"He was roundly and constantly charged with sustaining a lavish private expenditure by peculation from public funds.
The palace which he built for himself in Norfolk was matter for endless scandal. He planted gardens, people said, in places to which the very earth had to be transplanted in waggons. He set fountains flowing and cascades tumbling, where water was to be conveyed by long aqueducts and costly machines. He was a modern Sardanapalus, imitating the extravagance of Oriental monarchs at the expense of a free people, whom he was at once impoverishing and betraying. They described him as going down to his country seat loaded with
the spoils of an unfortunate nation. He had purchased most of the county of Norfolk, and held at least one-half of the stock of the Bank of England. It was plainly hinted that, in view of a possible impeachment at some future day, he had made himself safe by investing one hundred and fifty thousand pounds in jewels and plate as an easily portable form of wealth. He had also secretly despatched four hundred thousand pounds in & single year to bankers at Amsterdam, Vienna, and Genoa, to be ready for him in case of untoward accidents. ... For all this outlay his foes contended that the income of his estate and the known salary of his offices were inadequate. They assumed, therefore, that the requisite funds were acquired by the sale of honours, places, and pensions, and by the plunder of the secret service money.' (Morley, pp. 131-133.)

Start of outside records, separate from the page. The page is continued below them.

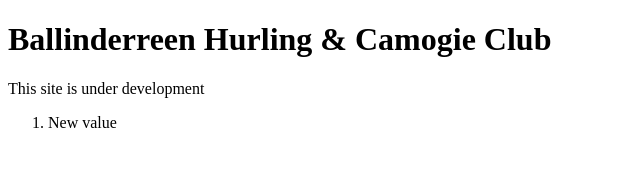
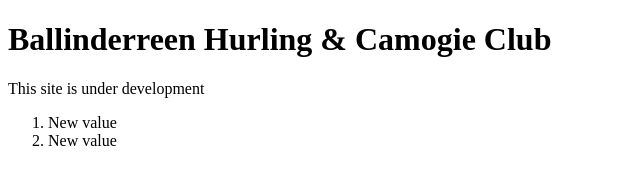
Before and after one commit to ballinderreenhurlingandcamogieclub/ballinderreenhurlingandcamogieclub.github.io, a plain HTML site: page index.html in a window 1280 px wide. Shown: the full height of the page, 0-640 px from the left. Drawn offline with Linux system fonts and the light colour scheme.

Commit message:
Update index.html

```diff
--- a/index.html
+++ b/index.html
@@ -10,6 +10,7 @@
     <p>This site is under development</p>
     <ol>
         <li>New value</li>
+        <li>New value</li>
     </ol>
 </body>
     <script>
```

Whether Walpole was guilty of peculation or not it seems pretty clear that he was not driven to it by private necessities. The rental of the Houghton property was at least 60001. a year. As Chancellor of the Exchequer, First Lord of the Treasury, and the holder of a patent place in the Customs, he drew 9,4001. a year. His wife brought him a considerable fortune; he made something substantial by his South Sea speculations. His family cost him nothing, and he died 50,0001, in debt. We cannot put down his annual income at much less than 20,0001. ; and the half of this, if not less, would have amply sufficed for his ordinary expenditure. He spent 200,0001. on Houghton, and 14,0001. on his lodge in Richmond Park. His pictures cost him perhaps from 30,0001. to 40,0001. Thus we have in round numbers some 250,0001. to account for. Now a saving of 10,0001. a year for twenty years, and the 50,0001. which he owed at his death, would exactly amount to that sum; and though of course there can be nothing like exactness in calculations of this nature, the figures are sufficient to show us that Walpole could not have been under much temptation to help himself from the public chest for his own domestic expenditure. If he really transmitted 400,0001. to Continental bankers as a fund to fall back upon in case of the worst, that of course is another question. The defence will not reach as far as that. He could not honestly have come by such a sum. But there is no proof that he ever did anything of the kind. The vast sums spent on electioneering, and on the work of corruption in general, very likely did come out of the secret service money. That was part of the system. That nothing was discovered by the committee of secrecy Mr. Hallam thinks of no importance. • The obscurity natural to such transactions, and the guilty collusion of subordinate accomplices,' were quite enough to baffle inquiry. The four particular causes, therefore, of the hatred with